Peter S. Beagle is still going strong at age 78. The winner of the World Fantasy Award for Life Achievement is most famous for his 1968 novel The Last Unicorn. In his 34th book, The Overneath, Beagle shows that he hasn’t lost the playful and imaginative touch that made The Last Unicorn an international bestseller and delighted readers for more than half a century.
This short story collection features two tales (one previously published) about the early years of Schmendrick the Magician, the bumbling hero of The Last Unicorn. The young Schmendrick presented in these stories previews both the incompetence and the nobility that make the “last of the red-hot swamis” one of the most beloved characters in American fantasy. The self-aware apprentice appearing in “Green-Eyed Boy” sums up well the man he will become: “Others will learn what they must from glory—I from failure.” In “Shmendrick Alone,” the young “wizardlet” sets out after the end of his apprenticeship and quickly has cause to wonder whether he will survive his first day on his own.
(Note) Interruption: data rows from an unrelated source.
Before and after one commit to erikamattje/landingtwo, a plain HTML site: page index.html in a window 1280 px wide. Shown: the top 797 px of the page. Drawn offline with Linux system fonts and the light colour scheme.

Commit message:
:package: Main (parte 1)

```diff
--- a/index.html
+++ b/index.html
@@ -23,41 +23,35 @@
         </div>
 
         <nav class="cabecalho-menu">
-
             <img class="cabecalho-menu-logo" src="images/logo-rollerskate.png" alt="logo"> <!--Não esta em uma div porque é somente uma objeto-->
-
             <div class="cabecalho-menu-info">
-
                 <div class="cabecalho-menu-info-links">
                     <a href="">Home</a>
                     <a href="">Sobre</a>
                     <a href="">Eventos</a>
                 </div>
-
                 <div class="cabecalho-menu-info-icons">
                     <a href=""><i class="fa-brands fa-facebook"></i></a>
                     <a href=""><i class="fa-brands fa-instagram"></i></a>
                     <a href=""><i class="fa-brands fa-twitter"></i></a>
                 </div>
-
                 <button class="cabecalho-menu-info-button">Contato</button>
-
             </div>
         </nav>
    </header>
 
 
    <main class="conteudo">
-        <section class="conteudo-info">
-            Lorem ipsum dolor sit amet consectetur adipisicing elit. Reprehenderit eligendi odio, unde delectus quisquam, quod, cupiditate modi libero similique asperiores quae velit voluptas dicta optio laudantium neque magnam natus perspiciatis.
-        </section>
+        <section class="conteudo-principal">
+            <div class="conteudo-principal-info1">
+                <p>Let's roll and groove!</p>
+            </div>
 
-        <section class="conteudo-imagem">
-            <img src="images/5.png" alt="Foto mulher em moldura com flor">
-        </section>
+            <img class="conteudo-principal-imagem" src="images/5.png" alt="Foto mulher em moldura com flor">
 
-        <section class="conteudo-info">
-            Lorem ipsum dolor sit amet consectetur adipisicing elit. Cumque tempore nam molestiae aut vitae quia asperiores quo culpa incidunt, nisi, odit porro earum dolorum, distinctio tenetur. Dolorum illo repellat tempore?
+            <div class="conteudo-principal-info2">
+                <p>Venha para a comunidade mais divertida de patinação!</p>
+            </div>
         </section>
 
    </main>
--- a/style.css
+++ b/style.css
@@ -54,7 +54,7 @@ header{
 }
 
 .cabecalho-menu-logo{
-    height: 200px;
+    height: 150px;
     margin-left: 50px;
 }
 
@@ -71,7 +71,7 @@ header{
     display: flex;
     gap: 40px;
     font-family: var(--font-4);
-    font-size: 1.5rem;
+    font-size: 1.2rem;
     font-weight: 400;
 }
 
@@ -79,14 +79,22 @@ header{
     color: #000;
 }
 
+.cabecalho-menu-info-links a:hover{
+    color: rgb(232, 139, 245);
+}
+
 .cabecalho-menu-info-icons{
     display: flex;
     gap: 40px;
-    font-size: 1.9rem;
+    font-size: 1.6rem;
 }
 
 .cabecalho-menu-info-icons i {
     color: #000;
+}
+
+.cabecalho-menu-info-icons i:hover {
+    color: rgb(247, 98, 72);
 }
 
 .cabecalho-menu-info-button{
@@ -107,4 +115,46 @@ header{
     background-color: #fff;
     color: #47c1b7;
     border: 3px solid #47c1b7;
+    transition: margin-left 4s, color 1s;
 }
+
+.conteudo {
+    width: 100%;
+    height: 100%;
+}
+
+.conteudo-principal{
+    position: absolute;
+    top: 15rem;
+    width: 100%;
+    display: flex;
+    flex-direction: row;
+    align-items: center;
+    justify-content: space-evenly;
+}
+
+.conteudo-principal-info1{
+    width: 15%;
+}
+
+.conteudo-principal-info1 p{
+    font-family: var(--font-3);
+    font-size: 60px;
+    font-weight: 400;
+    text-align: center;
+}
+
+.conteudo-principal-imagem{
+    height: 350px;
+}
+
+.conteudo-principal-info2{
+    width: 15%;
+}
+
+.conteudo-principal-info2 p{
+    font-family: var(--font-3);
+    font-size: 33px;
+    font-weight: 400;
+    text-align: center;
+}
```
In addition to reacquainting readers with the hero of The Last Unicorn, Beagle explores different mythologies of unicorns in three stories. “The Story of Kao Yu” features the Chinese, “some sort of mystical dragon-horse . . . considered one of the Four Superior Animals of good omen.” This creature, “while wondrously gentle, will suffer no least dishonesty in its presence, and while instantly gore to death anyone it knows to be guilty.” A judge named Kao Yu finds his job made much easier by the occasional appearance of a chi-lin . . . until he falls in love with a criminal.
In “My Son Heydari and the Karkadann,” Beagle presents the Middle Eastern Kardadann, “those terrible horned demons” that kill elephants. The story echoes Aesop’s “The Lion and the Mouse,” but quickly sheds the fable’s simple morality. A kind and naïve boy finds a wounded Karkadann, nurses it back to health and tries to tame it, with tragic results.
Beagle returns to the European unicorn in “Olfert Dapper’s Day,” but transplants it to Puritan New England. The story’s protagonist is Dr. Olfert Dapper, a real-life Dutch geographer who is said to have seen a unicorn in the Maine woods, despite never having stepped foot outside of the Netherlands. (It was actually Arnoldus Montanus who claimed to see a unicorn; Dapper translated Montanus’ work under his own name.) In this story, Beagle decides to make Dapper an inveterate con man (not necessarily a stretch) who flees to America and encounters a unicorn.
The collection’s title comes from “The Way It Works Out and All,” a tribute of sorts to fellow World Fantasy Award for Life Achievement laureate Avram Davidson (1923-1993). Beagle narrates the story as himself, as he struggles to solve the mystery of how the fictionalized Davidson manages to send postcards from all over the world in such a short span of time “that even the Flash would have had trouble hitting them all.” Davidson reveals that he is able to traverse the world in an instant through the Overneath, an overlapping plane of existence that allows for quick—if unreliable—transit between distant places. This is fun story, made more so by Beagle’s self-deprecating tone and alternatively flattering and teasing depiction of his late friend.
This story is representative of Beagle’s work here and elsewhere. His version of fantasy is a whimsical one, though he never descends into farce. He takes his characters seriously, even if the reader cannot help but chuckle at their misadventures. Peter S. Beagle’s charms have not worn off.